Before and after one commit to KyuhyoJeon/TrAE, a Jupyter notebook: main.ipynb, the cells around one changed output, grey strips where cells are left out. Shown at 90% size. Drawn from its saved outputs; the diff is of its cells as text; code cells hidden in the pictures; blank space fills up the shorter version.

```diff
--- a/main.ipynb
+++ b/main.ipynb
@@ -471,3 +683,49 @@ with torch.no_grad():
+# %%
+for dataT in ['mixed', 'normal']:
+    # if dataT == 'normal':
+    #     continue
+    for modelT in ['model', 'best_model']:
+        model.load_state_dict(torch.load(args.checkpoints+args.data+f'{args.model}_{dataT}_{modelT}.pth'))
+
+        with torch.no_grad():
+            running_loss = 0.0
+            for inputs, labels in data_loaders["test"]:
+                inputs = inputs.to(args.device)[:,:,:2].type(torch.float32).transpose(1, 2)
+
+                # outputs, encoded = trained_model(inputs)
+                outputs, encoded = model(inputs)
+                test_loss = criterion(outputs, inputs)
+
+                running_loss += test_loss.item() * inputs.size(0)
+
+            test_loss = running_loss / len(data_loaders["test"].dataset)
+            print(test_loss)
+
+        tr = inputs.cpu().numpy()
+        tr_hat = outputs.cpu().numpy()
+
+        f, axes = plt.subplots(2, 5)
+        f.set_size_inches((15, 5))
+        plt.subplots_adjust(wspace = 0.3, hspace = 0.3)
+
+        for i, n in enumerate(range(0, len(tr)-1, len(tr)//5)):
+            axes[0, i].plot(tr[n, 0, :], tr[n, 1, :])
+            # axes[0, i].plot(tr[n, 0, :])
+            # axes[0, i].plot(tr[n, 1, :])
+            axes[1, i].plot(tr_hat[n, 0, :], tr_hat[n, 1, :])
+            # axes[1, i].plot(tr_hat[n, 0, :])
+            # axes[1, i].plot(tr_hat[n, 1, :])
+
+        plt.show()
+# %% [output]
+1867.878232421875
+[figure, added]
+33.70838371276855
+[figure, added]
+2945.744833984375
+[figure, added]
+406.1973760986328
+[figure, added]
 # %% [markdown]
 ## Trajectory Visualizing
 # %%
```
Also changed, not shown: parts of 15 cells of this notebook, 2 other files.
------------
I need each line from the listing where the word "dataT" occurs.

Solution>
+for dataT in ['mixed', 'normal']:
+    # if dataT == 'normal':
+        model.load_state_dict(torch.load(args.checkpoints+args.data+f'{args.model}_{dataT}_{modelT}.pth'))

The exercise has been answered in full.